The Predictive Role Of Non-homologous End-joining System In Gastrointestinal And Urologic Cancers In Taiwan | 3357
Journal of Gastrointestinal & Digestive System
Like us on:
Our Group organises 3000+ Global Conferenceseries Events every year across USA, Europe & Asia with support from 1000 more scientific Societies and Publishes 700+ Open Access Journals which contains over 50000 eminent personalities, reputed scientists as editorial board members.
Cancers are a worldwide concern; gastrointestinal and urologic cancers represent important causes of cancer-related mortality and
contribute to a significant burden of human health. The DNA repair systems are the genome caretakers, playing a critical role in
the initiation and progression of carcinogenesis. However, the role of the genomic/proteomic variations of DNA repair genes in cancer
susceptibility is not well revealed. In Taiwan, the leading death causing cancers include hepatocarcinoma (2
), colorectal cancer (3
gastric cancer (5
), pancreatic cancer (6
of the female and 8
of the male) and prostate cancer (7
of the male). To fight against these
cancers, Terry Fox Cancer Research Laboratory is devoted profoundly in the translational medical studies investigating the contribution
of DNA repair systems to carcinogenesis. From the results of our genomic and proteomic studies, we highlighted the association of non-

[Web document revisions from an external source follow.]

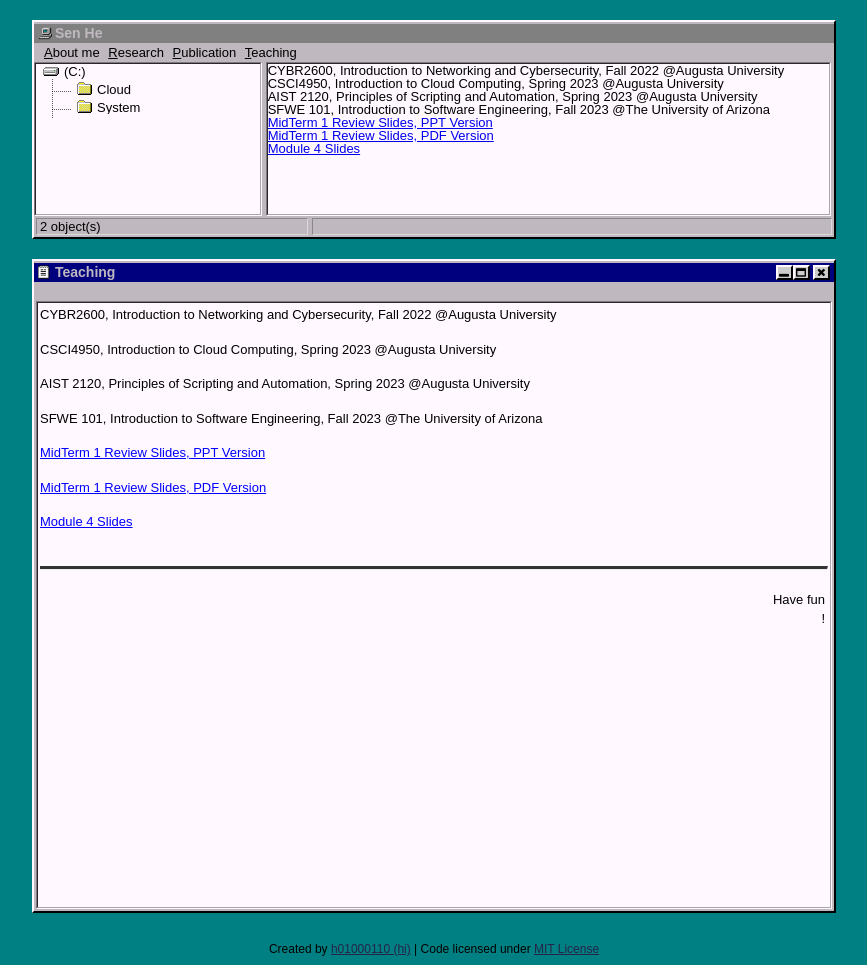
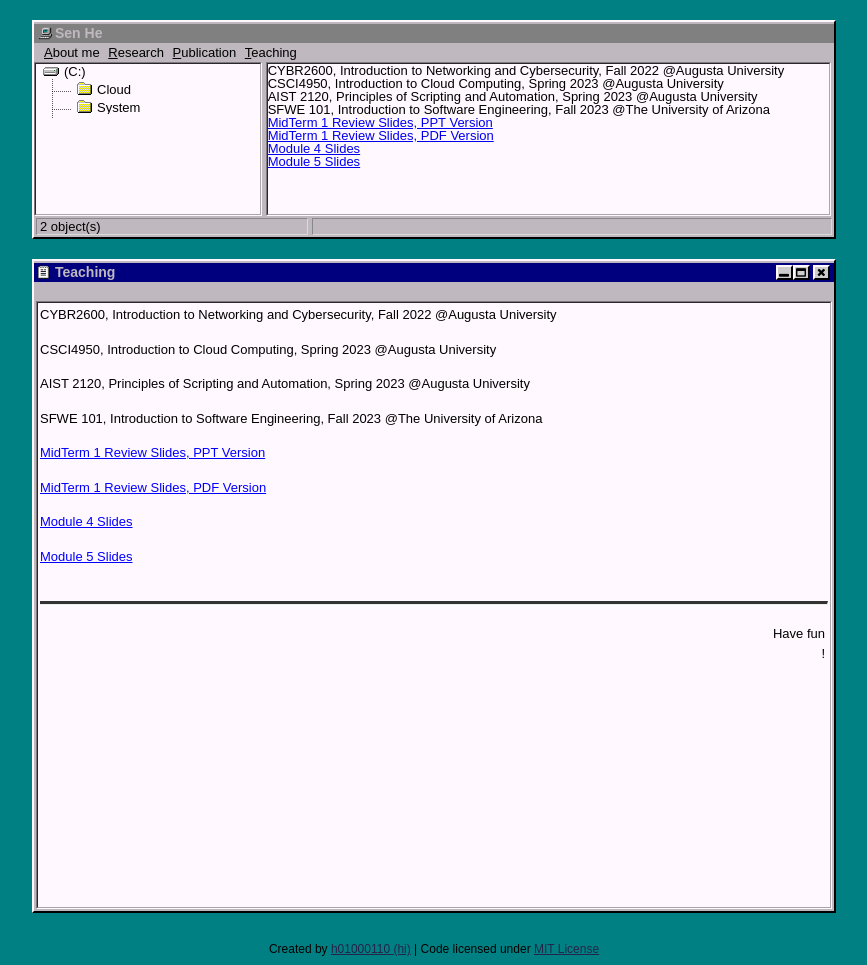
Before and after one commit to sen-he/sen-he.github.io, a Jekyll site: the page built from teaching/index.md, in a window 1280 px wide. Shown: the whole page, without its empty margins (206-1073 px from the left). Built offline with Jekyll 4.4.1, drawn with Linux system fonts in a browser that asks for light colours.

Commit message:
Update index.md

```diff
--- a/teaching/index.md
+++ b/teaching/index.md
@@ -16,3 +16,5 @@ title: Teaching
   [MidTerm 1 Review Slides, PDF Version](https://github.com/sen-he/sen-he.github.io/blob/master/teaching/Midterm1_Review.pdf)
 
   [Module 4 Slides](https://github.com/sen-he/sen-he.github.io/blob/master/teaching/Module%204%20-%20Software%20Implementation%20In%20Class%20Activities.pptx)
+
+  [Module 5 Slides](https://github.com/sen-he/sen-he.github.io/blob/master/teaching/Module%205%20-%20Basic%20Python%20Execution%20Control%20Constructs%20In%20Class%20Activities.pptx)
```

homologous end-joining DNA repair system, especially the role of several genes of this pathway, XRCC4, XRCC5 and XRCC6, in the
susceptibility to gastrointestinal and urologic cancers and discussed their potential contributions to personalized medicine.

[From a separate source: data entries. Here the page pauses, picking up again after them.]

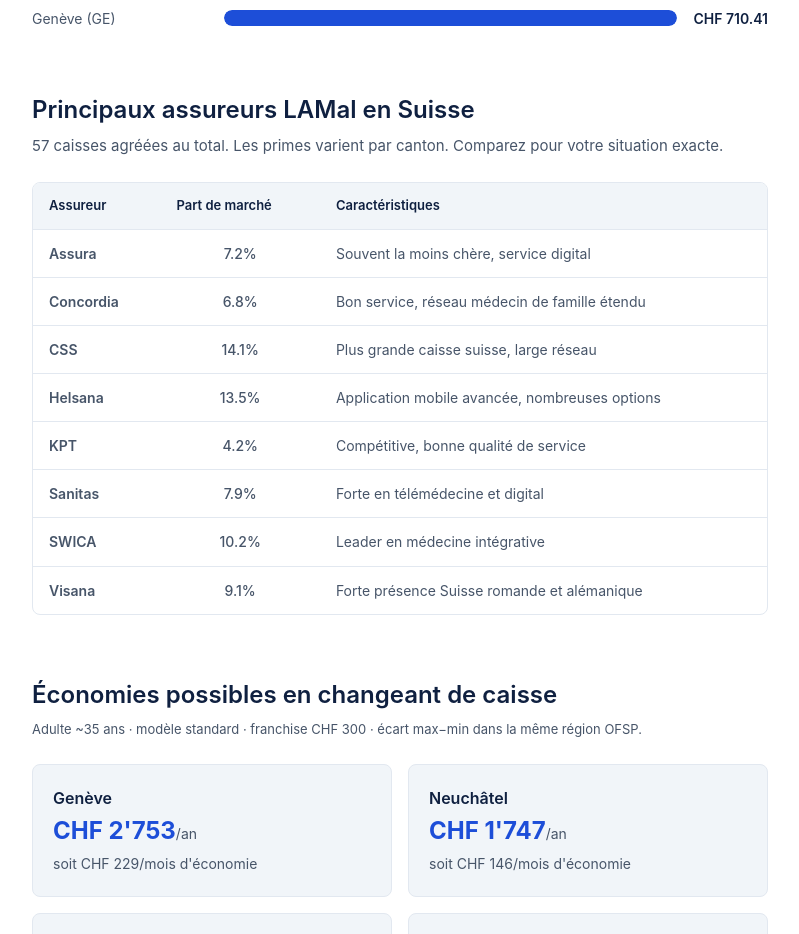
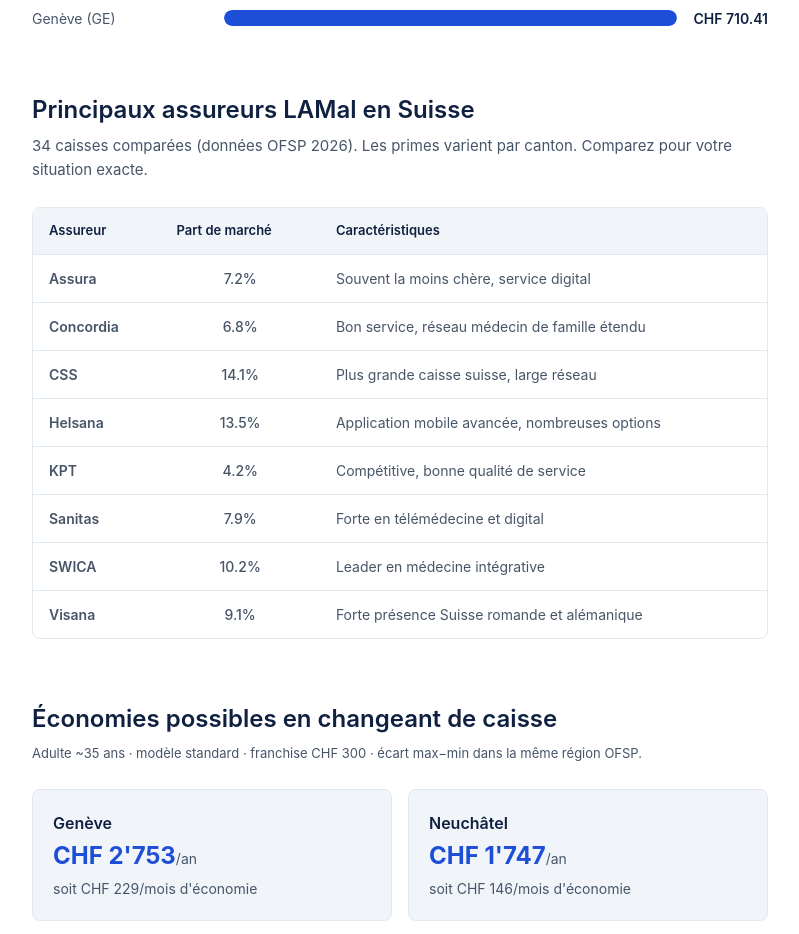
Before and after one commit to Anthrope1997/my-swiss-insurance.ch, a Next.js app: page /lamal/comparateur in a window 1280 px wide. Shown: the part 2420-3354 px from the top of the page, without its empty margins (56-855 px from the left). Built offline with nearby package versions, Linux system fonts and the light colour scheme.

Commit message:
34 caisses comparées (données OFSP) au lieu de 57 agréées

```diff
--- a/app/lamal/comparateur/page.tsx
+++ b/app/lamal/comparateur/page.tsx
@@ -166,7 +166,7 @@ export default function ComparateurPage() {
                 Principaux assureurs LAMal en Suisse
               </h2>
               <p className="text-[15px] text-slate mb-6">
-                57 caisses agréées au total. Les primes varient par canton. Comparez pour votre situation exacte.
+                34 caisses comparées (données OFSP 2026). Les primes varient par canton. Comparez pour votre situation exacte.
               </p>
               <div className="border border-edge rounded-[8px] overflow-hidden">
                 <table className="stripe-table w-full">
--- a/app/lamal/page.tsx
+++ b/app/lamal/page.tsx
@@ -71,7 +71,7 @@ const keyFacts = [
   { value: 'CHF 564.61', label: 'Prime moyenne adulte', sub: '/mois, franchise 300 CHF' },
   { value: 'CHF 2\'500', label: 'Franchise maximale', sub: 'pour les adultes' },
   { value: 'CHF 700', label: 'Quote-part max adulte', sub: 'par année' },
-  { value: '57', label: 'Assureurs agréés', sub: 'par l\'OFSP' },
+  { value: '34', label: 'Caisses comparées', sub: 'données OFSP 2026' },
   { value: '25–30%', label: 'Bénéficiaires subsides', sub: 'de la population' },
   { value: '3 mois', label: 'Délai d\'affiliation', sub: 'dès l\'arrivée en Suisse' },
 ]
--- a/app/page.tsx
+++ b/app/page.tsx
@@ -123,7 +123,7 @@ const steps = [
 
 const stats = [
   { value: 'CHF 565', label: 'Prime moyenne 2026', sub: 'adulte · franchise 300 CHF · modèle standard' },
-  { value: '57', label: 'Caisses agréées', sub: 'en Suisse' },
+  { value: '34', label: 'Caisses comparées', sub: 'données OFSP 2026' },
   { value: '25–30%', label: 'Bénéficiaires de subsides', sub: 'de la population suisse' },
   { value: "CHF 2'753", label: 'Économie max / an', sub: 'adulte · franchise 300 CHF · modèle standard' },
 ]
```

Da-Tian Bau has been trained in National Taiwan University and Academia Sinica and has been the Chairman of Terry Fox Cancer Research Lab

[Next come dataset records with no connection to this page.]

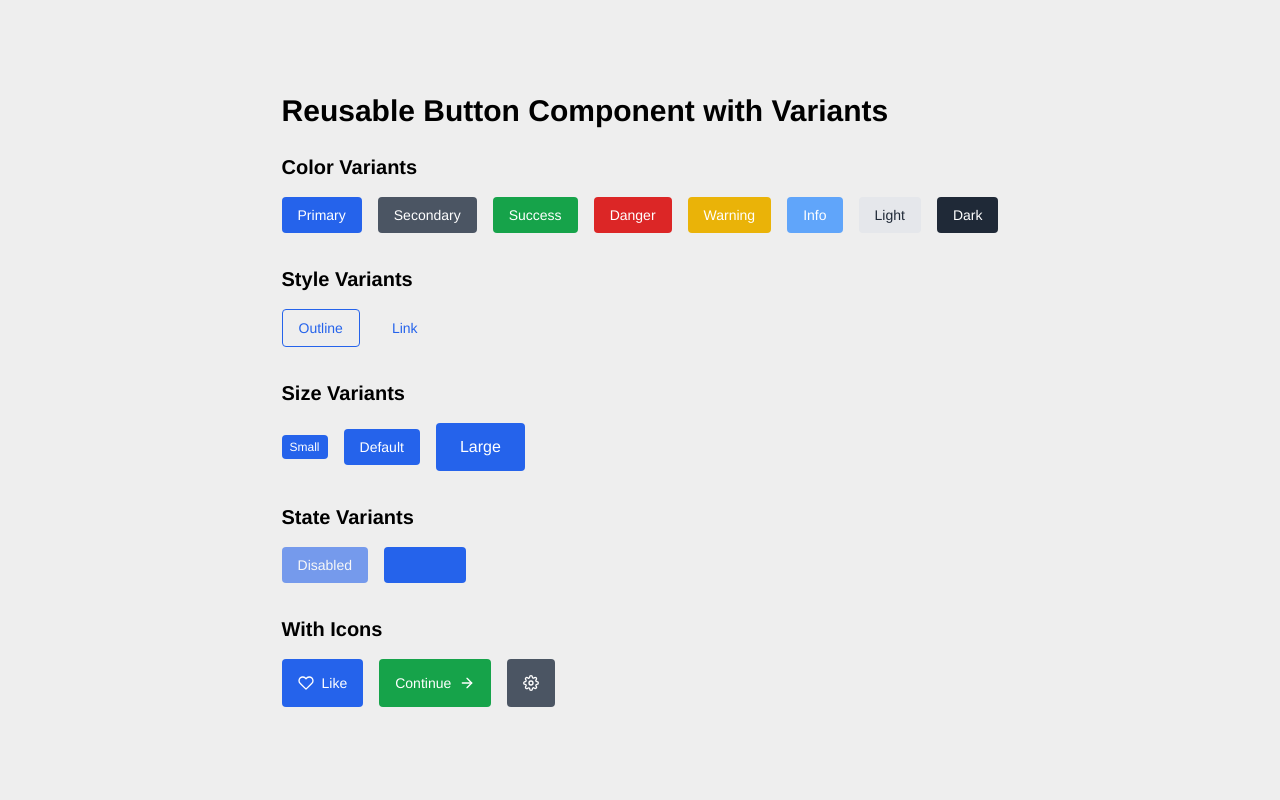
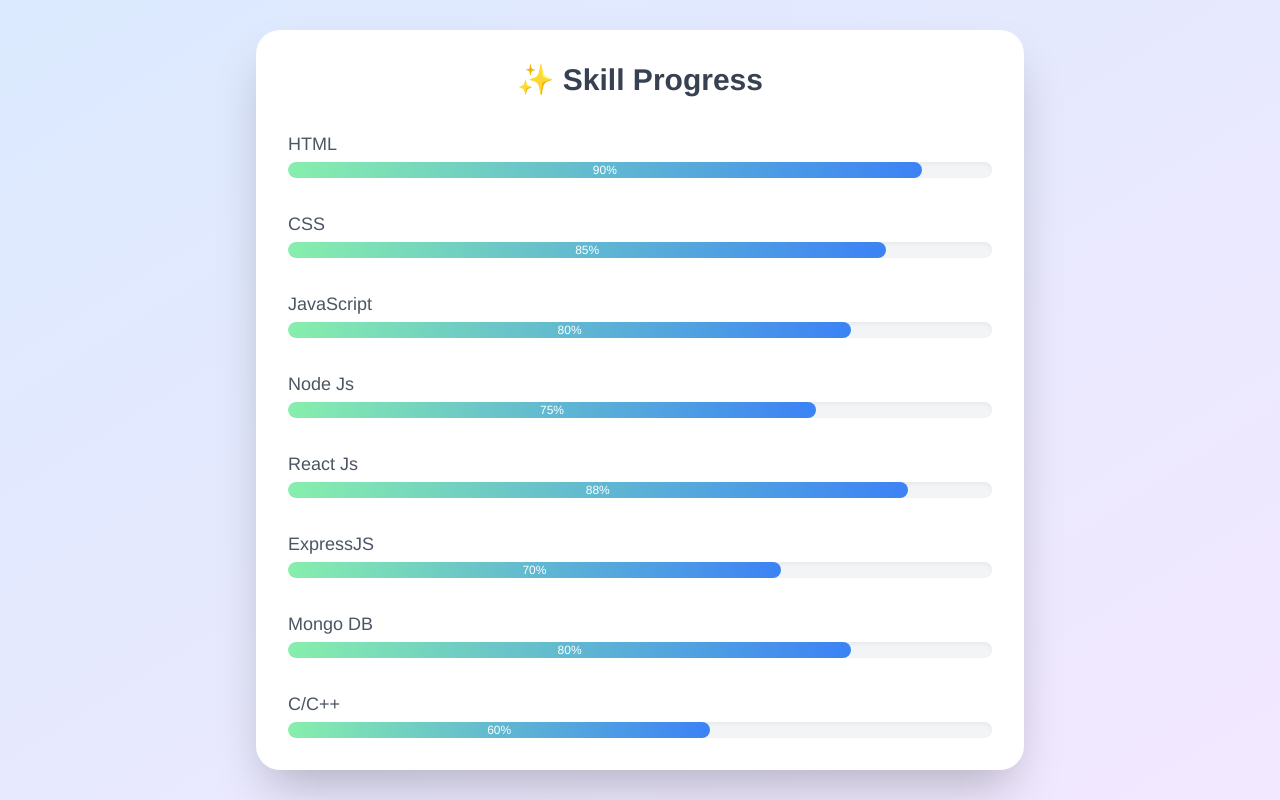
Before and after one commit to Siddharthwasnik/100Days100Code, a React (Vite) app: page / in a window 1280 px wide. Built offline with nearby package versions, Linux system fonts and the light colour scheme.

Commit message:
🚀 Day 6: Added animated Skill Progress Bar using React and TailwindCSS

```diff
--- a/package.json
+++ b/package.json
@@ -16,6 +16,7 @@
     "framer-motion": "^12.6.5",
     "lucide-react": "^0.477.0",
     "react": "^19.0.0",
+    "react-countup": "^6.5.3",
     "react-dom": "^19.0.0",
     "react-icons": "^5.5.0",
     "react-slick": "^0.30.3",
--- a/src/App.jsx
+++ b/src/App.jsx
@@ -4,13 +4,15 @@ import './App.css'
 import Slider from './Components/Slider'
 import CEOQuotesSlider from './Components/Slider'
 import ButtonDemo from './Components/Button'
+import StatsSection from './Components/StatSection'
+import ProgressBar from './Components/ProgressBar'
 
 
 const App = () => {
   return (
     <div className='flex items-center justify-center h-screen'>
-
-  <ButtonDemo/>
+{/* <StatsSection/> */}
+<ProgressBar/>
 
 
     </div>
--- /dev/null
+++ b/src/Components/ProgressBar.jsx
@@ -0,0 +1,48 @@
+import React, { useEffect, useState } from 'react';
+
+const ProgressBar = () => {
+  const skills = [
+    { name: "HTML", level: 90 },
+    { name: "CSS", level: 85 },
+    { name: "JavaScript", level: 80 },
+    { name: "Node Js", level: 75 },
+    { name: "React Js", level: 88 },
+    { name: "ExpressJS", level: 70 },
+    { name: "Mongo DB", level: 80 },
+    { name: "C/C++", level: 60 },
+  ];
+
+  const [progress, setProgress] = useState(skills.map(() => 0));
+
+  useEffect(() => {
+    const timeout = setTimeout(() => {
+      setProgress(skills.map(skill => skill.level));
+    }, 500);
+
+    return () => clearTimeout(timeout);
+  }, []);
+
+  return (
+    <div className="w-full flex justify-center items-center min-h-screen bg-gradient-to-br from-blue-100 to-purple-100">
+      <div className="w-[90%] md:w-[60%] bg-white shadow-2xl rounded-3xl p-8 space-y-8">
+        <h1 className="text-center text-3xl font-bold text-gray-700">✨ Skill Progress</h1>
+
+        {skills.map((skill, index) => (
+          <div key={skill.name}>
+            <h2 className="text-lg font-medium text-gray-600 mb-1">{skill.name}</h2>
+            <div className="w-full h-4 bg-gray-100 rounded-full overflow-hidden shadow-inner">
+              <div
+                className="h-full bg-gradient-to-r from-green-300 to-blue-500 text-white text-xs flex items-center justify-center rounded-full transition-all duration-1000 ease-in-out"
+                style={{ width: `${progress[index]}%` }}
+              >
+                {progress[index]}%
+              </div>
+            </div>
+          </div>
+        ))}
+      </div>
+    </div>
+  );
+};
+
+export default ProgressBar;
--- /dev/null
+++ b/src/Components/StatSection.jsx
@@ -0,0 +1,47 @@
+import CountUp from 'react-countup';
+import { motion } from 'framer-motion';
+
+const stats = [
+  { count: 25, suffix: '+', label: "Projects Completed", color: "text-blue-600" },
+  { count: 10, suffix: '+', label: "Happy Clients", color: "text-green-600" },
+  { count: 2, suffix: '+', label: "Years Experience", color: "text-purple-600" },
+  { count: 15, suffix: '+', label: "Technologies Used", color: "text-yellow-600" },
+];
+
+const StatsSection = () => {
+  return (
+    <section className=" py-12">
+      <div className="max-w-6xl mx-auto px-4 text-center">
+        <motion.h2
+          className="text-3xl font-bold mb-8"
+          initial={{ opacity: 0, y: -20 }}
+          whileInView={{ opacity: 1, y: 0 }}
+          transition={{ duration: 0.6 }}
+          viewport={{ once: true }}
+        >
+          Stats & Highlights
+        </motion.h2>
+
+        <div className="grid grid-cols-2 md:grid-cols-4 gap-8">
+          {stats.map((stat, index) => (
+            <motion.div
+              key={index}
+              className="bg-white shadow rounded-2xl p-6"
+              initial={{ opacity: 0, y: 20 }}
+              whileInView={{ opacity: 1, y: 0 }}
+              transition={{ duration: 0.5, delay: index * 0.2 }}
+              viewport={{ once: true }}
+            >
+              <h3 className={`text-4xl font-bold ${stat.color}`}>
+                <CountUp end={stat.count} duration={2} />{stat.suffix}
+              </h3>
+              <p className="text-gray-600 mt-2">{stat.label}</p>
+            </motion.div>
+          ))}
+        </div>
+      </div>
+    </section>
+  );
+};
+
+export default StatsSection;
```
Also changed, not shown: 2 other files (tests, documents, lock files or other folders).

for 6 years. He has published more than 100 SCI papers, and the reviewers for more than 30 journals, served as the editor for 6 journals and only
aged 40 years now. His lab is devoted in the genomic and phenomic studies of most common cancers, including oral, breast, lung, skin, leukemia
in addition to UI and UG cancers.
Peer Reviewed Journals
Make the best use of Scientific Research and information from our 700 + peer reviewed, Open Access Journals